The caucus’s principles track thematically with the $568 billion plan laid out by Senate Republicans last week, although that GOP plan stops short of increasing the gas tax and leaves open the question of a VMT.
The Biden administration does not support increasing the gas tax or a VMT, although it has left the door open to negotiations with Congress on putting the Highway Trust Fund on a more stable fiscal path.
‘Must be done’
Release of the Problem Solvers Caucus document came after members of the group huddled with senators from both parties and Maryland GOP Gov. Larry Hogan in Annapolis on Friday to talk infrastructure.
"We recognize that forging a bipartisan compromise on these issues will not be easy, but we all believe that it can and that it must be done," Hogan, chair of the National Governors Association, said during a Friday press conference.
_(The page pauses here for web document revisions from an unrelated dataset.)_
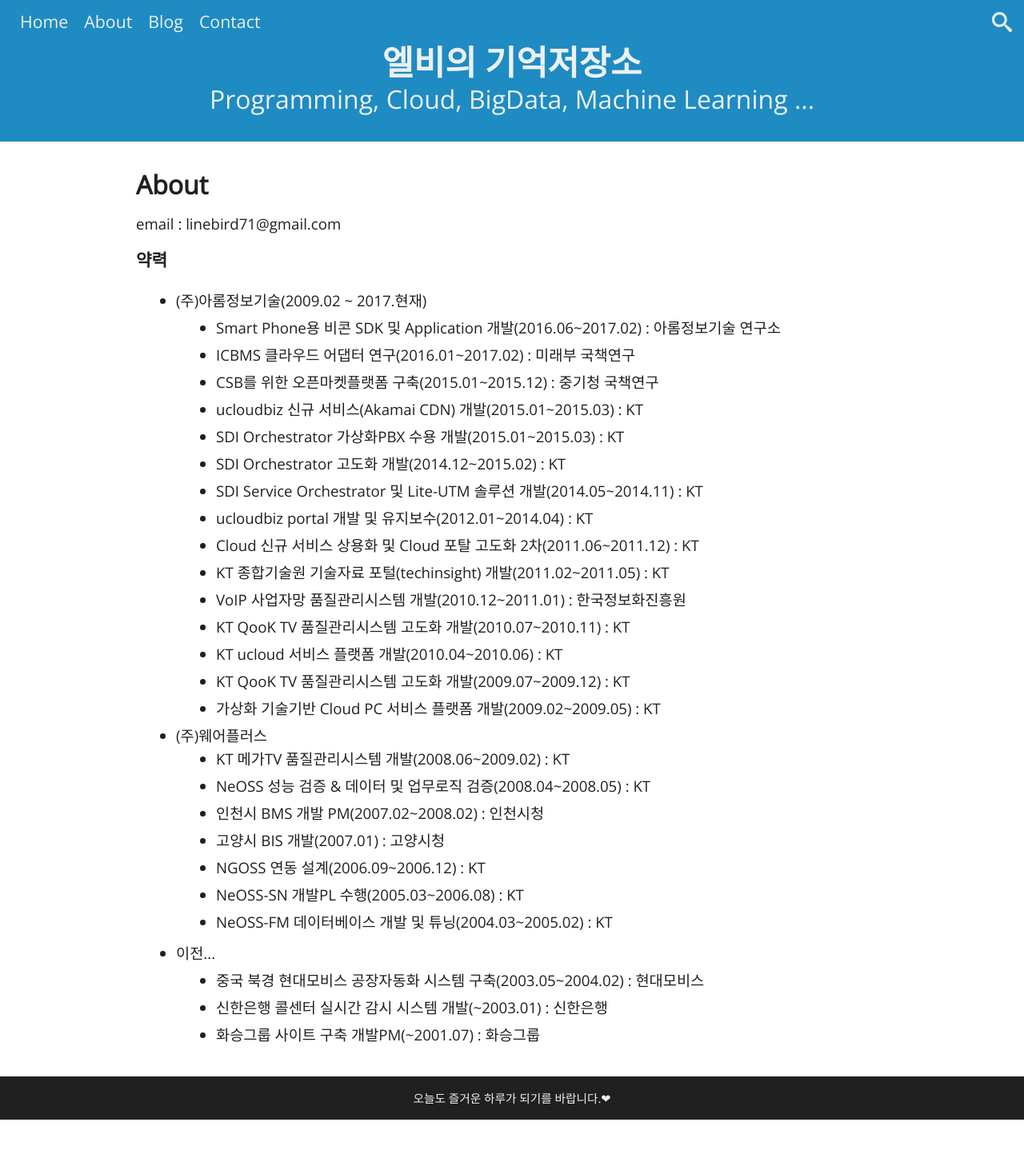
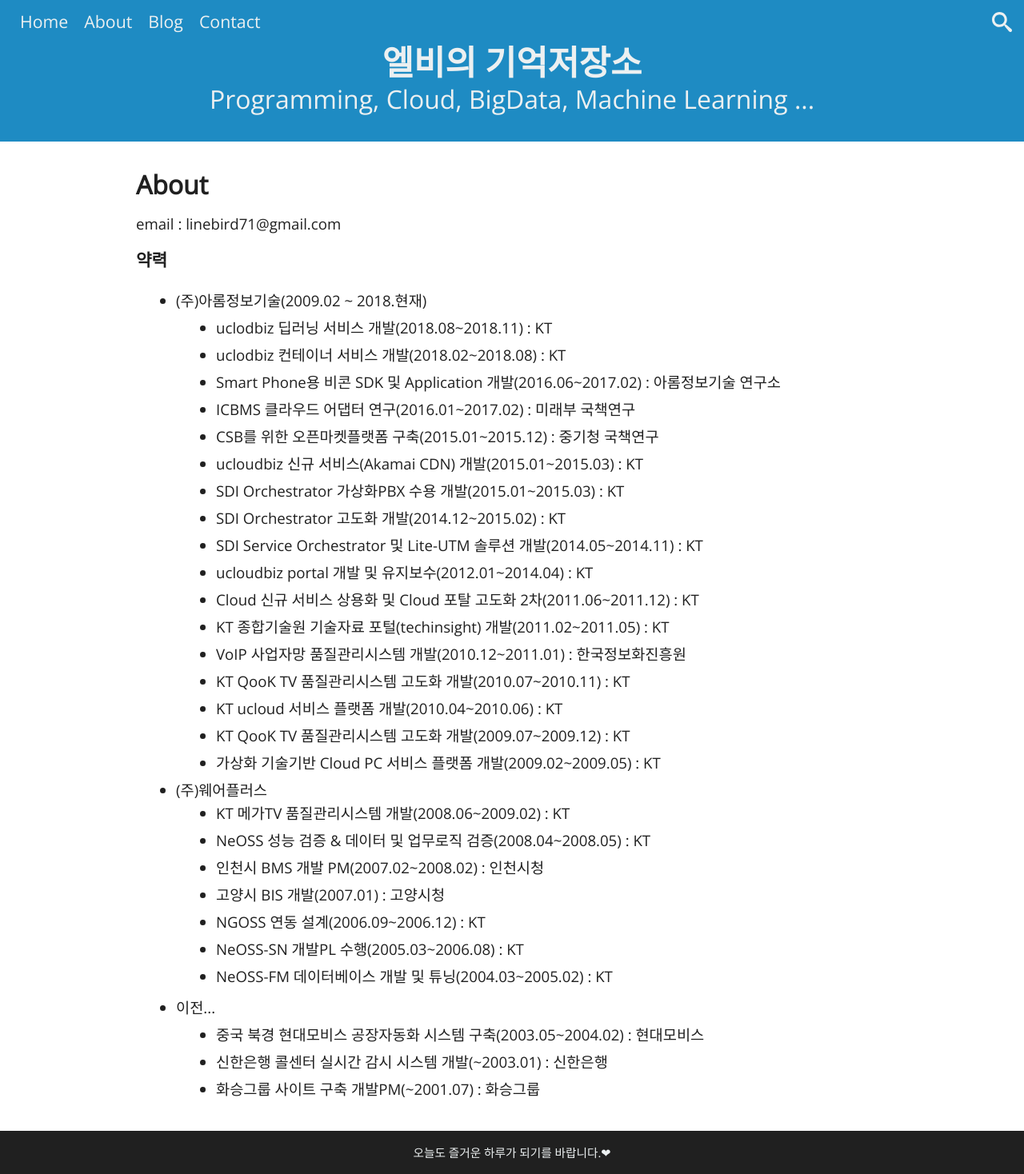
Before and after one commit to mateussmedeiros/blade-theme, a Jekyll site: the page built from about.html, in a window 1280 px wide. Shown: the whole page at 80% size. Built offline with Jekyll 4.4.1, drawn with Linux system fonts in a browser that asks for light colours; before the commit the page ends 1400 px from its top, so only the background shows below that.

Commit message:
Update about.html
이력추가

```diff
--- a/about.html
+++ b/about.html
@@ -8,8 +8,10 @@ permalink: /about/
 </p>
 <h3>약력</h3>
 <ul>
-  <li>(주)아롬정보기술(2009.02 ~ 2017.현재)</li>
+  <li>(주)아롬정보기술(2009.02 ~ 2018.현재)</li>
 	  <ul>
+		  <li>uclodbiz 딥러닝 서비스 개발(2018.08~2018.11) :  KT</li>
+		  <li>uclodbiz 컨테이너 서비스 개발(2018.02~2018.08) :  KT</li>
 		  <li>Smart Phone용 비콘 SDK 및 Application 개발(2016.06~2017.02) :  아롬정보기술 연구소</li>
 		  <li>ICBMS 클라우드 어댑터 연구(2016.01~2017.02) : 미래부 국책연구</li>
 		  <li>CSB를 위한 오픈마켓플랫폼 구축(2015.01~2015.12) : 중기청 국책연구</li>
```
Caucus Co-chair Rep. Josh Gottheimer (D-N.J.) pledged that the group will "continue working around the clock as we had been to get a bipartisan deal done on this infrastructure package."
Other participants at the meeting included Sens. Susan Collins (R-Maine), Bill Cassidy (R-La.), John Cornyn (R-Texas) and Manchin.
"I think the White House is receptive. … They have an appetite to want to do something bipartisan," Manchin said. "This is doable. The other things that are conceptional we can work on, piece by piece, committee by committee."
‘Gave them a list’
Leaders of the New Democrat Coalition, a group of more than 100 House lawmakers who favor centrist legislation and ideas, met at the White House last week with chief of staff Ron Klain and other senior aides and offered up some of their own ideas on infrastructure.
"I gave them a list of a number of things that they may not have heard of from other parts of the caucus," said Rep. Scott Peters (D-Calif.), an NDC leader and member of the Energy and Commerce Committee.
Peters said those ideas included a carbon tax to help address climate change as well as investments in carbon capture and storage technologies. He said Klain and others welcomed the input, although they did not specifically endorse the ideas.
Rep. Ann Kuster (D-N.H.), an E&C member and New Democrat leader who attended the meeting, called the sessions "very productive" and that the coalition stressed it has members on all the key infrastructure committees.
"It was an opening of the channels of communication so we can begin working with them behind the scenes on legislation than on messaging to the American people," she added.